For example, we were casting the character of Rye (Marissa’s favorite bartender). Jasmine and I had written it as a man…. basically, like, a hot Brooklyn-y bartender….. so basically every bartender that’s ever been written into anything. As we were gearing up to see actors, the team started discussing the possibility that Rye really didn’t NEED to be a male. Rye was written basically to be a voice of reason, so why were we so set on it being a man and forcibly creating a romantic THING between him and Marissa? So we decided to open the narrative up and just see people in general for the role, because finding the right PERSON for Rye was more important than Rye being any specific gender or ethnicity or look, especially since we’d really like to develop a storyline for Rye in future seasons. We saw all types of men and women, and were lucky enough to find the exact right person in Chantal Maurice. Every part of the process since then has been like that—- just making a more thoughtful, concerted effort to think outside the box.
With a little extra effort the team has been able to achieve their goal of increased and accurate representation in a way that hopefully can serve as a template for other producers going forward – be they in web series or in Hollywood.
“I truly believe that when you see yourself and the people you know onscreen— when your stories are validated in that way— it not only changes how you see yourself, and what can be possible for you, it changes how you see others.”
The team is launching a Seed & Spark campaign, which began October 18th and is running until November 16th. They plan on shooting the rest of the series during the first two weeks of December 2017 and airing the remaining episodes on YouTube in Spring 2018.
Coriell adds, “This campaign is a great way for us to meet and listen to people who love comedy and are passionate supporters of female artists writing empowering and hilarious female characters. We’d love to have people follow us and join in on the conversation about people THEY would like to see onscreen!”
How can we take part in supporting ‘You’re The Pest?’ Coriell explains, “The best way to help is to tell your friends about the show— the nature of web series is to hear through word of mouth that something is good.”
With their ‘Seed & Spark’ campaign underway, the most helpful thing would be the support their campaign directly. She adds, “It’s free for you and if we can get to 500 followers in the next two weeks (in addition to needing to raise just over $1500 more), then we’ll be eligible for the Seed Fund, which would enable us to do so much more with Season 1 (i.e. extra content, better compensation for everyone across the board, etc) Plus we’ll be updating our S&S page regularly through the whole process of pre-production, production, post-production, and beyond, as well as our social media pages.
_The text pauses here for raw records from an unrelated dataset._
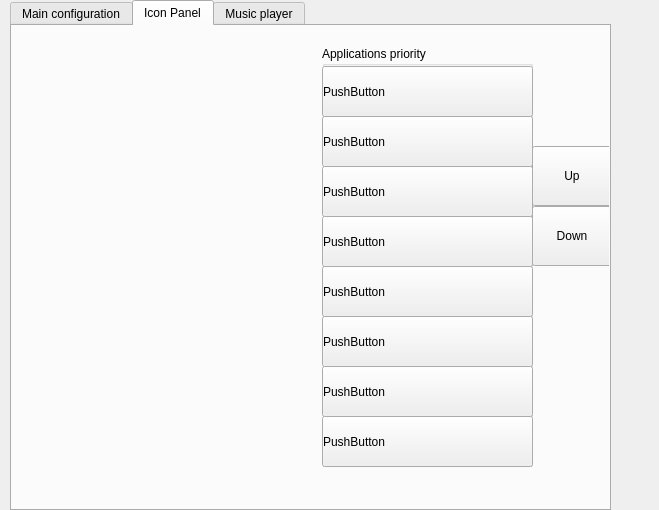
Qt form Vass_2/config.ui (fobannit-studio/Vass-2) before a commit.
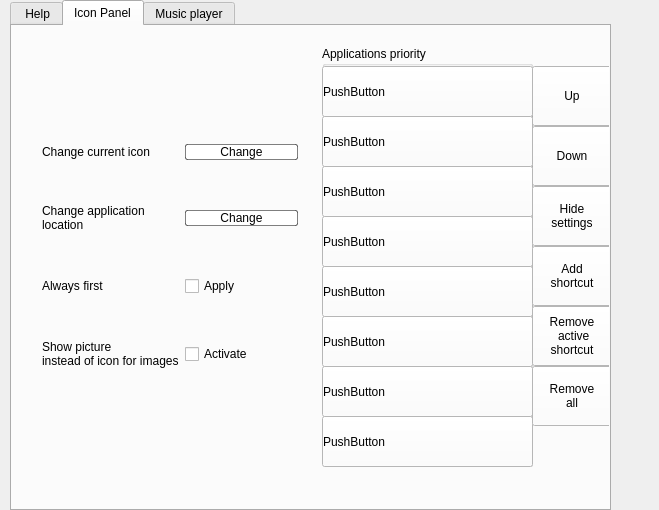
The same form after that commit.

Commit message: Adding and removing icons in config , changing icon mode

Diff of the .ui file:
```diff
--- a/Vass_2/config.ui
+++ b/Vass_2/config.ui
@@ -33,7 +33,7 @@
       </property>
       <widget class="QWidget" name="main_config">
        <attribute name="title">
-        <string>Main configuration</string>
+        <string> Help</string>
        </attribute>
       </widget>
       <widget class="QWidget" name="icon_panel">
@@ -44,11 +44,15 @@
         <property name="geometry">
          <rect>
           <x>520</x>
-          <y>120</y>
+          <y>40</y>
           <width>80</width>
           <height>60</height>
          </rect>
         </property>
+        <property name="styleSheet">
+         <string notr="true">QPushButton{background-color:white}
+QPushButton:hover{background-color:rgba(255,255,255,0.5)}</string>
+        </property>
         <property name="text">
          <string>Up</string>
         </property>
@@ -57,11 +61,15 @@
         <property name="geometry">
          <rect>
           <x>520</x>
-          <y>180</y>
+          <y>100</y>
           <width>80</width>
           <height>60</height>
          </rect>
         </property>
+        <property name="styleSheet">
+         <string notr="true">QPushButton{background-color:white}
+QPushButton:hover{background-color:rgba(255,255,255,0.5)}</string>
+        </property>
         <property name="text">
          <string>Down</string>
         </property>
@@ -88,7 +96,8 @@
           </rect>
          </property>
          <property name="styleSheet">
-          <string notr="true">QPushButton{text-align:left;}</string>
+          <string notr="true">QPushButton{background-color:white;text-align:left}
+QPushButton:hover{background-color:rgba(255,255,255,0.5)}</string>
          </property>
          <property name="text">
           <string>PushButton</string>
@@ -104,7 +113,8 @@
           </rect>
          </property>
          <property name="styleSheet">
-          <string notr="true">QPushButton{text-align:left;}</string>
+          <string notr="true">QPushButton{background-color:white;text-align:left}
+QPushButton:hover{background-color:rgba(255,255,255,0.5)}</string>
          </property>
          <property name="text">
           <string>PushButton</string>
@@ -120,7 +130,8 @@
           </rect>
          </property>
          <property name="styleSheet">
-          <string notr="true">QPushButton{text-align:left;}</string>
+          <string notr="true">QPushButton{background-color:white;text-align:left}
+QPushButton:hover{background-color:rgba(255,255,255,0.5)}</string>
          </property>
          <property name="text">
           <string>PushButton</string>
@@ -136,7 +147,8 @@
           </rect>
          </property>
          <property name="styleSheet">
-          <string notr="true">QPushButton{text-align:left;}</string>
+          <string notr="true">QPushButton{background-color:white;text-align:left}
+QPushButton:hover{background-color:rgba(255,255,255,0.5)}</string>
          </property>
          <property name="text">
           <string>PushButton</string>
@@ -152,7 +164,8 @@
           </rect>
          </property>
          <property name="styleSheet">
-          <string notr="true">QPushButton{text-align:left;}</string>
+          <string notr="true">QPushButton{background-color:white;text-align:left}
+QPushButton:hover{background-color:rgba(255,255,255,0.5)}</string>
          </property>
          <property name="text">
           <string>PushButton</string>
@@ -168,7 +181,8 @@
           </rect>
          </property>
          <property name="styleSheet">
-          <string notr="true">QPushButton{text-align:left;}</string>
+          <string notr="true">QPushButton{background-color:white;text-align:left}
+QPushButton:hover{background-color:rgba(255,255,255,0.5)}</string>
          </property>
          <property name="text">
           <string>PushButton</string>
@@ -184,7 +198,8 @@
           </rect>
          </property>
          <property name="styleSheet">
-          <string notr="true">QPushButton{text-align:left;}</string>
+          <string notr="true">QPushButton{background-color:white;text-align:left}
+QPushButton:hover{background-color:rgba(255,255,255,0.5)}</string>
          </property>
          <property name="text">
           <string>PushButton</string>
@@ -200,13 +215,181 @@
           </rect>
          </property>
          <property name="styleSheet">
-          <string notr="true">QPushButton{text-align:left;}</string>
+          <string notr="true">QPushButton{background-color:white;text-align:left}
+QPushButton:hover{background-color:rgba(255,255,255,0.5)}</string>
          </property>
          <property name="text">
           <string>PushButton</string>
          </property>
         </widget>
        </widget>
+       <widget class="QPushButton" name="info">
+        <property name="geometry">
+         <rect>
+          <x>520</x>
+          <y>160</y>
+          <width>80</width>
+          <height>60</height>
+         </rect>
+        </property>
+        <property name="styleSheet">
+         <string notr="true">QPushButton{background-color:white}
+QPushButton:hover{background-color:rgba(255,255,255,0.5)}</string>
+        </property>
+        <property name="text">
+         <string>Hide
+settings</string>
+        </property>
+       </widget>
+       <widget class="QPushButton" name="add">
+        <property name="geometry">
+         <rect>
+          <x>520</x>
+          <y>220</y>
+          <width>80</width>
+          <height>60</height>
+         </rect>
+        </property>
+        <property name="styleSheet">
+         <string notr="true">QPushButton{background-color:white}
+QPushButton:hover{background-color:rgba(255,255,255,0.5)}</string>
+        </property>
+        <property name="text">
+         <string>Add 
+shortcut</string>
+        </property>
+       </widget>
+       <widget class="QPushButton" name="remove">
+        <property name="geometry">
+         <rect>
+          <x>520</x>
+          <y>280</y>
+          <width>80</width>
+          <height>60</height>
+         </rect>
+        </property>
+        <property name="styleSheet">
+         <string notr="true">QPushButton{background-color:white}
+QPushButton:hover{background-color:rgba(255,255,255,0.5)}</string>
+        </property>
+        <property name="text">
+         <string>Remove
+ active 
+shortcut</string>
+        </property>
+       </widget>
+       <widget class="QStackedWidget" name="stackedWidget">
+        <property name="geometry">
+         <rect>
+          <x>30</x>
+          <y>60</y>
+          <width>261</width>
+          <height>321</height>
+         </rect>
+        </property>
+        <property name="currentIndex">
+         <number>1</number>
+        </property>
+        <widget class="QWidget" name="page_3"/>
+        <widget class="QWidget" name="page_4">
+         <widget class="QWidget" name="gridLayoutWidget_2">
+          <property name="geometry">
+           <rect>
+            <x>0</x>
+            <y>20</y>
+            <width>256</width>
+            <height>301</height>
+           </rect>
+          </property>
+          <layout class="QGridLayout" name="icon_information">
+           <item row="2" column="1">
+            <widget class="QLabel" name="label_11">
+             <property name="text">
+              <string>Always first</string>
+             </property>
+            </widget>
+           </item>
+           <item row="2" column="2">
+            <widget class="QCheckBox" name="always_first">
+             <property name="text">
+              <string>Apply</string>
+             </property>
+            </widget>
+           </item>
+           <item row="0" column="1">
+            <widget class="QLabel" name="label_10">
+             <property name="text">
+              <string>Change current icon</string>
+             </property>
+            </widget>
+           </item>
+           <item row="1" column="2">
+            <widget class="QPushButton" name="chnge_icon_2">
+             <property name="styleSheet">
+              <string notr="true">QPushButton{background-color:white;border-radius:2px;border:1px solid rgba(0,0,0,0.5)}
+QPushButton:hover{background-color:rgba(255,255,255,0.5)}</string>
+             </property>
+             <property name="text">
+              <string>Change</string>
+             </property>
+            </widget>
+           </item>
+           <item row="1" column="1">
+            <widget class="QLabel" name="label_9">
+             <property name="text">
+              <string>Change application 
+location</string>
+             </property>
+            </widget>
+           </item>
+           <item row="0" column="2">
+            <widget class="QPushButton" name="chnge_icon">
+             <property name="styleSheet">
+              <string notr="true">QPushButton{background-color:white;border-radius:2px;border:1px solid rgba(0,0,0,0.5)}
+QPushButton:hover{background-color:rgba(255,255,255,0.5)}</string>
+             </property>
+             <property name="text">
+              <string>Change</string>
+             </property>
+            </widget>
+           </item>
+           <item row="3" column="1">
+            <widget class="QLabel" name="label_13">
+             <property name="text">
+              <string>Show picture 
+instead of icon for images</string>
+             </property>
+            </widget>
+           </item>
+           <item row="3" column="2">
+            <widget class="QCheckBox" name="p_ins_i">
+             <property name="text">
+              <string>Activate</string>
+             </property>
+            </widget>
+           </item>
+          </layout>
+         </widget>
+        </widget>
+       </widget>
+       <widget class="QPushButton" name="pushButton">
+        <property name="geometry">
+         <rect>
+          <x>520</x>
+          <y>340</y>
+          <width>80</width>
+          <height>60</height>
+         </rect>
+        </property>
+        <property name="styleSheet">
+         <string notr="true">QPushButton{background-color:white}
+QPushButton:hover{background-color:rgba(255,255,255,0.5)}</string>
+        </property>
+        <property name="text">
+         <string>Remove
+all</string>
+        </property>
+       </widget>
       </widget>
       <widget class="QWidget" name="player">
        <attribute name="title">
```
Left out of the diff: 156 changed lines with no effect on the pictures. The commit also changes 21 other files.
It’s just one more way to keep up with what will (hopefully) be one of your new favorite shows”
If interested in supporting the project, please visit https://www.seedandspark.com/fund/yourethepestseries